1. What is the name of your farm and how long have you been farming?
We are Argos Farms, 50 acres located on the Chehalis River near Montesano. We moved all our animals here from Southern California 2 years ago, but I’ve been breeding and raising Endurance Riding horses for 22 years; Angora goats and poultry for about 15 years. Since being here I’ve found that I also have a passion for the native plants, and have taken classes in responsible silviculture; which means I try to take proper care of our 1500 trees, wetlands and pasture for future generations.
2. What type of things make your farm unique?
(I’m not sure – it seems we’re a pretty standard homestead, but I’ll try to answer.)
On many farms and ranches the animals are fenced in and kept in one kind of box or another. We have put a fence around our house, vehicles and equipment and pretty much let the animals have the run of the place. They have all grown up together and understand each other’s tolerances. We do lock-down at night for predator protection, and have safe areas when someone doesn’t feel well, but other than that they pretty much roam as they might in the wild.

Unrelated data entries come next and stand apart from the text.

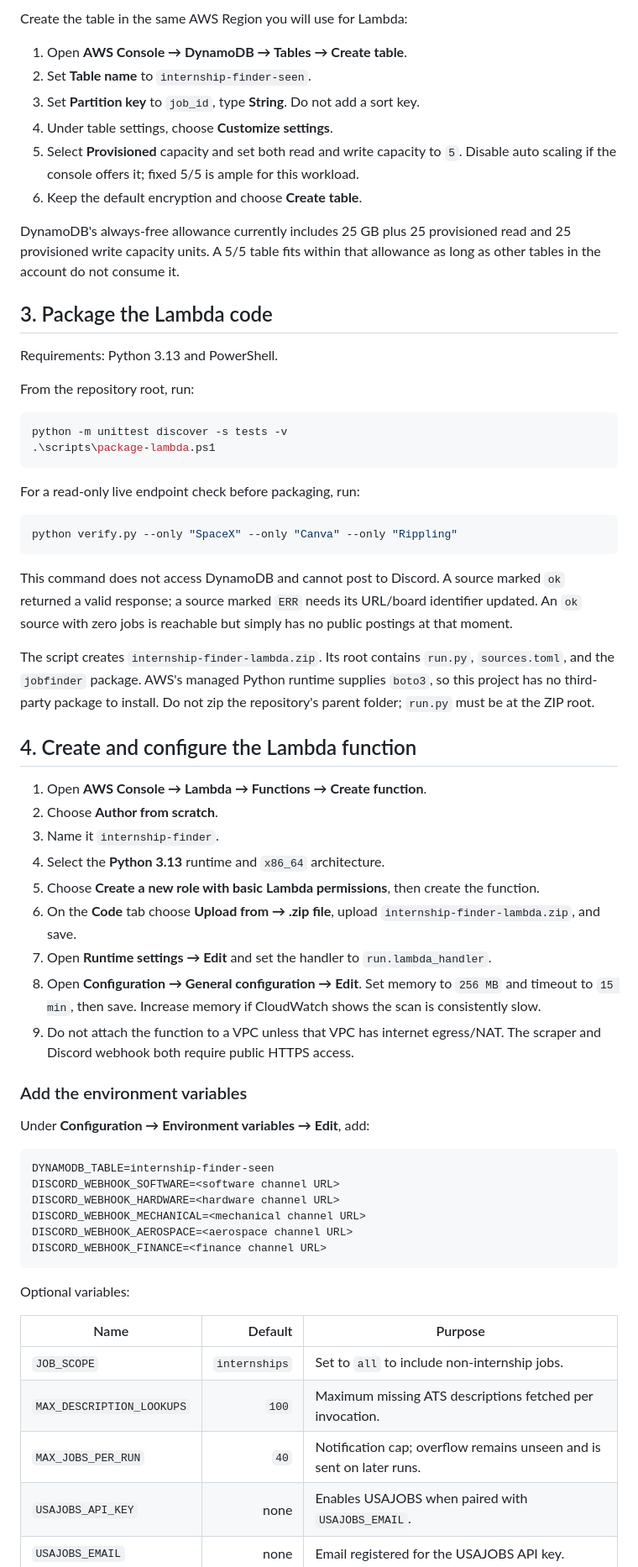
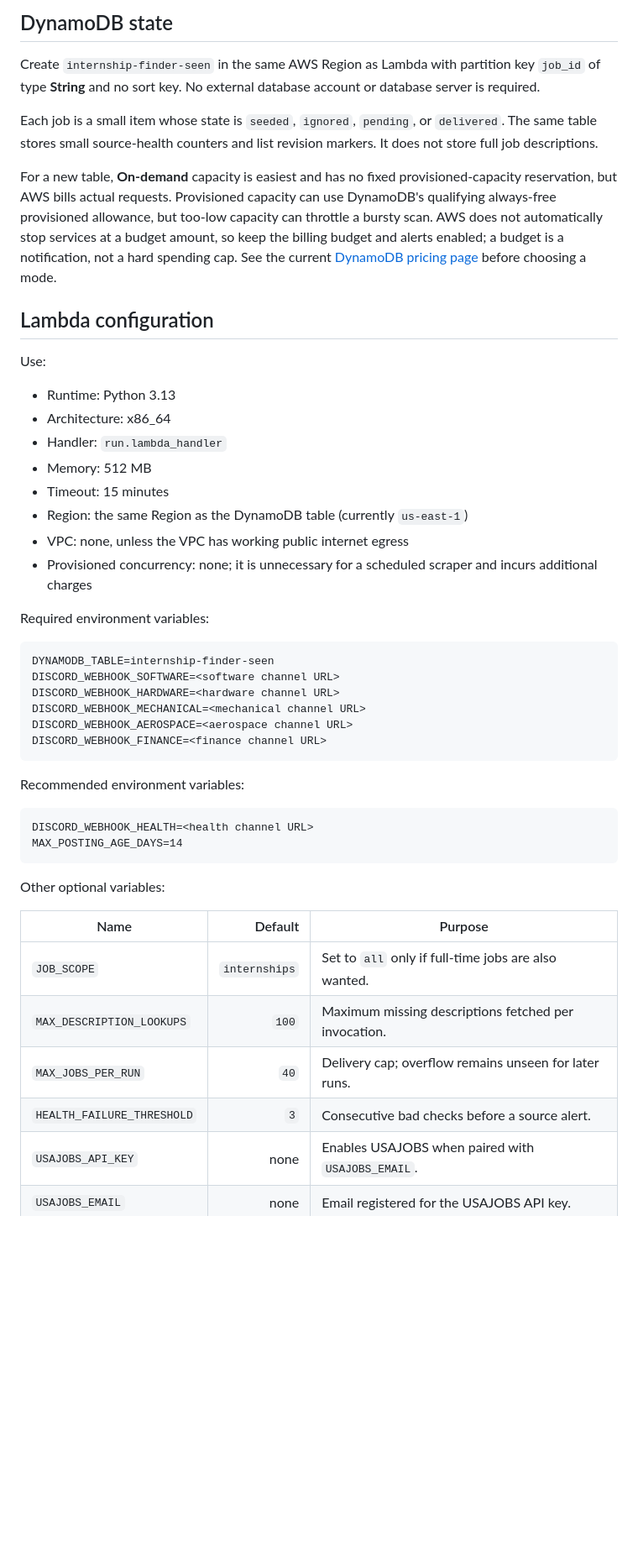
Before and after one commit to Br-Charb/internship-finder, a Markdown page: README.md, the part around one of its changes. Shown at 84% size. Drawn GitHub-style; blank space fills up the shorter version.

````diff
--- a/README.md
+++ b/README.md
@@ -36,51 +53,26 @@ For each destination channel in Discord:
 
-Create the table in the same AWS Region you will use for Lambda:
+## DynamoDB state
 
-1. Open **AWS Console → DynamoDB → Tables → Create table**.
-2. Set **Table name** to `internship-finder-seen`.
-3. Set **Partition key** to `job_id`, type **String**. Do not add a sort key.
-4. Under table settings, choose **Customize settings**.
-5. Select **Provisioned** capacity and set both read and write capacity to `5`. Disable auto scaling if the console offers it; fixed 5/5 is ample for this workload.
-6. Keep the default encryption and choose **Create table**.
+Create `internship-finder-seen` in the same AWS Region as Lambda with partition key `job_id` of type **String** and no sort key. No external database account or database server is required.
 
-DynamoDB's always-free allowance currently includes 25 GB plus 25 provisioned read and 25 provisioned write capacity units. A 5/5 table fits within that allowance as long as other tables in the account do not consume it.
+Each job is a small item whose state is `seeded`, `ignored`, `pending`, or `delivered`. The same table stores small source-health counters and list revision markers. It does not store full job descriptions.
 
-## 3. Package the Lambda code
+For a new table, **On-demand** capacity is easiest and has no fixed provisioned-capacity reservation, but AWS bills actual requests. Provisioned capacity can use DynamoDB's qualifying always-free provisioned allowance, but too-low capacity can throttle a bursty scan. AWS does not automatically stop services at a budget amount, so keep the billing budget and alerts enabled; a budget is a notification, not a hard spending cap. See the current [DynamoDB pricing page](https://aws.amazon.com/dynamodb/pricing/) before choosing a mode.
 
-Requirements: Python 3.13 and PowerShell.
+## Lambda configuration
 
-From the repository root, run:
+Use:
 
-```powershell
-python -m unittest discover -s tests -v
-.\scripts\package-lambda.ps1
-```
+- Runtime: Python 3.13
+- Architecture: x86_64
+- Handler: `run.lambda_handler`
+- Memory: 512 MB
+- Timeout: 15 minutes
+- Region: the same Region as the DynamoDB table (currently `us-east-1`)
+- VPC: none, unless the VPC has working public internet egress
+- Provisioned concurrency: none; it is unnecessary for a scheduled scraper and incurs additional charges
 
-For a read-only live endpoint check before packaging, run:
-
-```powershell
-python verify.py --only "SpaceX" --only "Canva" --only "Rippling"
-```
-
-This command does not access DynamoDB and cannot post to Discord. A source marked `ok` returned a valid response; a source marked `ERR` needs its URL/board identifier updated. An `ok` source with zero jobs is reachable but simply has no public postings at that moment.
-
-The script creates `internship-finder-lambda.zip`. Its root contains `run.py`, `sources.toml`, and the `jobfinder` package. AWS's managed Python runtime supplies `boto3`, so this project has no third-party package to install. Do not zip the repository's parent folder; `run.py` must be at the ZIP root.
-
-## 4. Create and configure the Lambda function
-
-1. Open **AWS Console → Lambda → Functions → Create function**.
-2. Choose **Author from scratch**.
-3. Name it `internship-finder`.
-4. Select the **Python 3.13** runtime and `x86_64` architecture.
-5. Choose **Create a new role with basic Lambda permissions**, then create the function.
-6. On the **Code** tab choose **Upload from → .zip file**, upload `internship-finder-lambda.zip`, and save.
-7. Open **Runtime settings → Edit** and set the handler to `run.lambda_handler`.
-8. Open **Configuration → General configuration → Edit**. Set memory to `256 MB` and timeout to `15 min`, then save. Increase memory if CloudWatch shows the scan is consistently slow.
-9. Do not attach the function to a VPC unless that VPC has internet egress/NAT. The scraper and Discord webhook both require public HTTPS access.
-
-### Add the environment variables
-
-Under **Configuration → Environment variables → Edit**, add:
+Required environment variables:
 
 ```text
 DYNAMODB_TABLE=internship-finder-seen
@@ -91,12 +83,20 @@ DISCORD_WEBHOOK_AEROSPACE=<aerospace channel URL>
 DISCORD_WEBHOOK_FINANCE=<finance channel URL>
 ```
 
-Optional variables:
+Recommended environment variables:
+
+```text
+DISCORD_WEBHOOK_HEALTH=<health channel URL>
+MAX_POSTING_AGE_DAYS=14
+```
+
+Other optional variables:
 
 | Name | Default | Purpose |
 |---|---:|---|
-| `JOB_SCOPE` | `internships` | Set to `all` to include non-internship jobs. |
-| `MAX_DESCRIPTION_LOOKUPS` | `100` | Maximum missing ATS descriptions fetched per invocation. |
-| `MAX_JOBS_PER_RUN` | `40` | Notification cap; overflow remains unseen and is sent on later runs. |
+| `JOB_SCOPE` | `internships` | Set to `all` only if full-time jobs are also wanted. |
+| `MAX_DESCRIPTION_LOOKUPS` | `100` | Maximum missing descriptions fetched per invocation. |
+| `MAX_JOBS_PER_RUN` | `40` | Delivery cap; overflow remains unseen for later runs. |
+| `HEALTH_FAILURE_THRESHOLD` | `3` | Consecutive bad checks before a source alert. |
 | `USAJOBS_API_KEY` | none | Enables USAJOBS when paired with `USAJOBS_EMAIL`. |
 | `USAJOBS_EMAIL` | none | Email registered for the USAJOBS API key. |
````
Also changed, not shown: other parts of README.md (+99 -75 lines).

3. Why do you have a passion for what you do?
I have had a passion for raising horses since my brother got his first horse when I was 2. It has always been easy for me to communicate with animals and understand their needs within their frame of reference. If you can’t understand how someone looks at things you’ll always be at odds, and every type of animal sees things completely differently for different reasons.. I think the whole thing is fascinating. As you can probably tell by the way I talk, I respect all living things as individuals.

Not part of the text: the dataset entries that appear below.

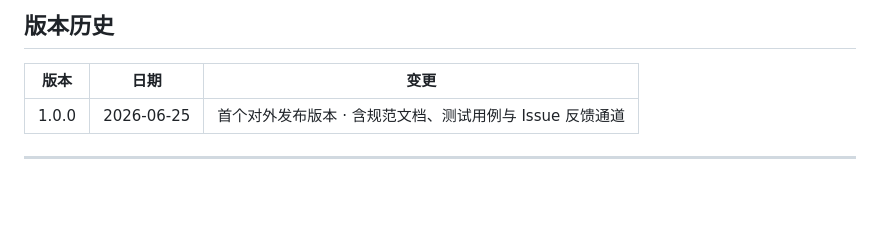
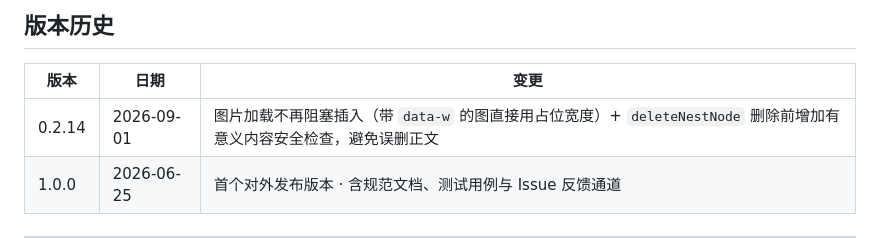
Before and after one commit to wechatjs/verify-article-structure-spec, a Markdown page: README.md, the part around the change. Rendered like a GitHub page; blank space fills up the shorter version.

Commit message:
docs: 版本历史补充 0.2.14

```diff
--- a/README.md
+++ b/README.md
@@ -188,6 +188,7 @@ verify-article-structure-spec/
 
 | 版本 | 日期 | 变更 |
 |---|---|---|
+| 0.2.14 | 2026-09-01 | 图片加载不再阻塞插入（带 `data-w` 的图直接用占位宽度）+ `deleteNestNode` 删除前增加有意义内容安全检查，避免误删正文 |
 | 1.0.0 | 2026-06-25 | 首个对外发布版本 · 含规范文档、测试用例与 Issue 反馈通道 |
 
 ---
```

4. What is one thing people don’t realize about what you do?
Angora goats provide us with the fiber Mohair, which is made into clothing, toys, furniture, etc. It continually amazes me that so many people have no idea where their clothing comes from or what it takes to bring food to the table. I find great pleasure in sharing this knowledge. Each person is so pleased to have this new knowledge – when their faces light up with understanding, it just makes me smile.
5. How important is community to you?

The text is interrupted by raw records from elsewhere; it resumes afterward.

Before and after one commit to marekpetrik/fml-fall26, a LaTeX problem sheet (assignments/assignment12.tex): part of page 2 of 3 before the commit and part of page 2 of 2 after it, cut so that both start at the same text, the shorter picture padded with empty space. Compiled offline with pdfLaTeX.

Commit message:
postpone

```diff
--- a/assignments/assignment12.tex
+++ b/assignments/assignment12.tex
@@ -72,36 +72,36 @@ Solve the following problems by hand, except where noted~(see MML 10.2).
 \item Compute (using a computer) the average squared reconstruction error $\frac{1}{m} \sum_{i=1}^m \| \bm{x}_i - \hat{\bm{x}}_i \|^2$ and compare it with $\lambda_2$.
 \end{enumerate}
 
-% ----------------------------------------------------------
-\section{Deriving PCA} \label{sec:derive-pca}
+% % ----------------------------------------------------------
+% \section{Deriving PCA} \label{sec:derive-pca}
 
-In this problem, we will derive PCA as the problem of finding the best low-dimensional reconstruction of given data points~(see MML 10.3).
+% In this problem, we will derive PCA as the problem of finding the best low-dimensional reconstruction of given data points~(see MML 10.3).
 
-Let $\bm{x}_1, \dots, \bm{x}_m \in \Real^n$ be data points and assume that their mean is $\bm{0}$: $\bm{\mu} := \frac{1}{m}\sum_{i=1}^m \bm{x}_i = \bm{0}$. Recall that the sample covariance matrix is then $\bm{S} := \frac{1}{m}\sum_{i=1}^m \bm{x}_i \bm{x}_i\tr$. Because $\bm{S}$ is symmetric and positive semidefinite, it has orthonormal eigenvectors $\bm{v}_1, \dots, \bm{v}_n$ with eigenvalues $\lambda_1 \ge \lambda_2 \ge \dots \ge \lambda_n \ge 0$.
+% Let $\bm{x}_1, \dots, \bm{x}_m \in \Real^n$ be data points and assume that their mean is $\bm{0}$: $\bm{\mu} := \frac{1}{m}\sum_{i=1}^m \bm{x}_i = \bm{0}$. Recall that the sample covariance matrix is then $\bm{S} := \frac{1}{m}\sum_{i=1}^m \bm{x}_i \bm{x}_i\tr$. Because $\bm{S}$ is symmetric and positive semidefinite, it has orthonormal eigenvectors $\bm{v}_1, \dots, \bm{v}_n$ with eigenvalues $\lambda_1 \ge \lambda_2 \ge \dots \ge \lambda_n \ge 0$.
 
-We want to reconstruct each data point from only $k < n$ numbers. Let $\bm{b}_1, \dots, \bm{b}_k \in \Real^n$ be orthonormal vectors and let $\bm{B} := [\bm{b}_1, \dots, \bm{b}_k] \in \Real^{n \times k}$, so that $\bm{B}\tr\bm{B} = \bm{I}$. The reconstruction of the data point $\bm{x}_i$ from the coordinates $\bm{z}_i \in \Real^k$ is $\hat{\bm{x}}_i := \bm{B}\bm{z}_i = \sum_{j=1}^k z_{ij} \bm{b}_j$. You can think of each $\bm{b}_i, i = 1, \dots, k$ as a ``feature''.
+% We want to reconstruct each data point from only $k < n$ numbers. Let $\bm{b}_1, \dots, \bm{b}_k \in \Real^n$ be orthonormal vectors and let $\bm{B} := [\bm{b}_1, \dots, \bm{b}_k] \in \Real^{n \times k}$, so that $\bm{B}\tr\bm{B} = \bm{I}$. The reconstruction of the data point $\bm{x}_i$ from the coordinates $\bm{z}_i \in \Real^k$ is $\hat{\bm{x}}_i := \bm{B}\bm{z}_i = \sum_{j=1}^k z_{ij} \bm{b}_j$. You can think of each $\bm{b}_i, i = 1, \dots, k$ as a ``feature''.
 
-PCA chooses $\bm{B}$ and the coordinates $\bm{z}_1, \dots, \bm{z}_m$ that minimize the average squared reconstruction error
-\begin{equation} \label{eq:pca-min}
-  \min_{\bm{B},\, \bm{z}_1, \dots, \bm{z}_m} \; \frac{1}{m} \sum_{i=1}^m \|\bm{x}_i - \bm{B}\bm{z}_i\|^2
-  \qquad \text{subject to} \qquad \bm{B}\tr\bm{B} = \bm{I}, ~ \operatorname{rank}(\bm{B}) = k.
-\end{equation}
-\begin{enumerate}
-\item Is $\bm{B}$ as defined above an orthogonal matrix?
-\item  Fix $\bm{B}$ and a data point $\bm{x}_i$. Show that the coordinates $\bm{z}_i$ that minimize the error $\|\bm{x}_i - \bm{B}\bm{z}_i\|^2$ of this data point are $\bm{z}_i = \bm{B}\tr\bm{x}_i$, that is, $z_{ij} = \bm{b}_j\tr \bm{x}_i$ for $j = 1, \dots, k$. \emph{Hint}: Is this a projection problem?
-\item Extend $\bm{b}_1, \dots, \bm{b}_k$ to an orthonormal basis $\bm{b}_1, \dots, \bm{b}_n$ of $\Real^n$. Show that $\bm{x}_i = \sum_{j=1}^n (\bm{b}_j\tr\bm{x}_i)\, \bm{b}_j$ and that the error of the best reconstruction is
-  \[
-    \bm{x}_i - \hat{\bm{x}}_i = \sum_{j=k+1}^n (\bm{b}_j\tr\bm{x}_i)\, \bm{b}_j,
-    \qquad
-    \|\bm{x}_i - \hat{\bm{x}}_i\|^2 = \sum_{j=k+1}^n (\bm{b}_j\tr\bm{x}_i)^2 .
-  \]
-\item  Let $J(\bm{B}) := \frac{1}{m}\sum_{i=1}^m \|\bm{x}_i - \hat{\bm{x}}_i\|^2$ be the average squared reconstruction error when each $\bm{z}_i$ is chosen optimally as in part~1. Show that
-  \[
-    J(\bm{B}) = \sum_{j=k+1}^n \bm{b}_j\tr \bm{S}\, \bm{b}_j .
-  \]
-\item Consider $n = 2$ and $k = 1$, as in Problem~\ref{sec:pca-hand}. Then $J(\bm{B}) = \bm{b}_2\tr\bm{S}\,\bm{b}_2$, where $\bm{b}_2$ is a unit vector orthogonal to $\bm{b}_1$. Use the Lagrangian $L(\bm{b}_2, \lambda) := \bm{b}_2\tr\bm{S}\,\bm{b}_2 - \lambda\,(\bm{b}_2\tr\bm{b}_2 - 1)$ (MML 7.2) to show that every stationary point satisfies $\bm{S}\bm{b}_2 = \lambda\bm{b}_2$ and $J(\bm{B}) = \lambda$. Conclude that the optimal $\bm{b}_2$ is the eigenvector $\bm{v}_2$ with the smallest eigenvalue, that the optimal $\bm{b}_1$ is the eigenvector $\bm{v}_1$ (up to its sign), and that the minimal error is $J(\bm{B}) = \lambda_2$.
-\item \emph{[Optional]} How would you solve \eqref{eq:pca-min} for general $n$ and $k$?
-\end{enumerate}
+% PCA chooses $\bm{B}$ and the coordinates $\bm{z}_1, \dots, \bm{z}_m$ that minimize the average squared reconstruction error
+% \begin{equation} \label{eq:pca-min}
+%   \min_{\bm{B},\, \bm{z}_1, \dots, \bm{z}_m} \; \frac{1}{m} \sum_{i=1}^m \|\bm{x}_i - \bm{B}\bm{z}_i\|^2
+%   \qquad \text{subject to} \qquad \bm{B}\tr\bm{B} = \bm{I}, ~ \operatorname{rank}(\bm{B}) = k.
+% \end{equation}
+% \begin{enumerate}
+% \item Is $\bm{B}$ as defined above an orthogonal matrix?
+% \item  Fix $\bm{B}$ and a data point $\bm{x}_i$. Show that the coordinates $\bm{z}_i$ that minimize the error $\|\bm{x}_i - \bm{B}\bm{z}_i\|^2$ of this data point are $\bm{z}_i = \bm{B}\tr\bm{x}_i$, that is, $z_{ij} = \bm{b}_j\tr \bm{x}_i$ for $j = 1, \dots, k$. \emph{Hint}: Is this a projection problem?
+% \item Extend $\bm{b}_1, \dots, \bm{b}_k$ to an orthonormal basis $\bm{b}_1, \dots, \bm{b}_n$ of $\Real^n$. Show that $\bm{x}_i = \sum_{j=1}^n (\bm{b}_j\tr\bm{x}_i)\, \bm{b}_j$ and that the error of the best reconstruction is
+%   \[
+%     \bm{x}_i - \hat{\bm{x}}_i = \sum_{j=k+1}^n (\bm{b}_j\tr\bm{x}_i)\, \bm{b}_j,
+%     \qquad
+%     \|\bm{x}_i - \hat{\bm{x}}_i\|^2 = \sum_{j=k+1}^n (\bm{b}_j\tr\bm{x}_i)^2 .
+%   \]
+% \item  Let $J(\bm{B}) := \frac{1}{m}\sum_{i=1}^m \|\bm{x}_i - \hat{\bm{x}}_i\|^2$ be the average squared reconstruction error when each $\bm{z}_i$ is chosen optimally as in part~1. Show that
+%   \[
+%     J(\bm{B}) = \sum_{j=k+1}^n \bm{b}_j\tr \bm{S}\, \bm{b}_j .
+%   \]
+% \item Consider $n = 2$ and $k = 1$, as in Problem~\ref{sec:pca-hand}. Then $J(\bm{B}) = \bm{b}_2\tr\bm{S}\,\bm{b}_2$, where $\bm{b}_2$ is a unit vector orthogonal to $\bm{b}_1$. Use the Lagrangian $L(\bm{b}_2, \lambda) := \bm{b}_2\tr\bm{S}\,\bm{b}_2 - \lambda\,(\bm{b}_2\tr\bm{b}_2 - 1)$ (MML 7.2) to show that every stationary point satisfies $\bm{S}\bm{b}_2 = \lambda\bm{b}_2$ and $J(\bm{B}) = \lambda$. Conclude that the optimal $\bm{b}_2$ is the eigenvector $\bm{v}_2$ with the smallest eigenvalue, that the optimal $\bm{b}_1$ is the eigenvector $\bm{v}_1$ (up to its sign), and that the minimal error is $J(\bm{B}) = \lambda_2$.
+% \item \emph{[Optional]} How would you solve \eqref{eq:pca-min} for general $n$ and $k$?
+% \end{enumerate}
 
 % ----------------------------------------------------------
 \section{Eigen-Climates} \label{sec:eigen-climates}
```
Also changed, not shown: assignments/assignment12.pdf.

Being raised in large cities, it was natural and expected that you might live next to someone for years and never know their name or even speak to them. When we came here I didn’t know anyone, but was determined to find worthy friends. Right away, when we needed help, our neighbors stepped up as if they were family. I know them all and love them all. I have met some of the nicest, caring people ever in my life. This is what I have always expected community to be like; what it should be. I love it here, and hope I never leave.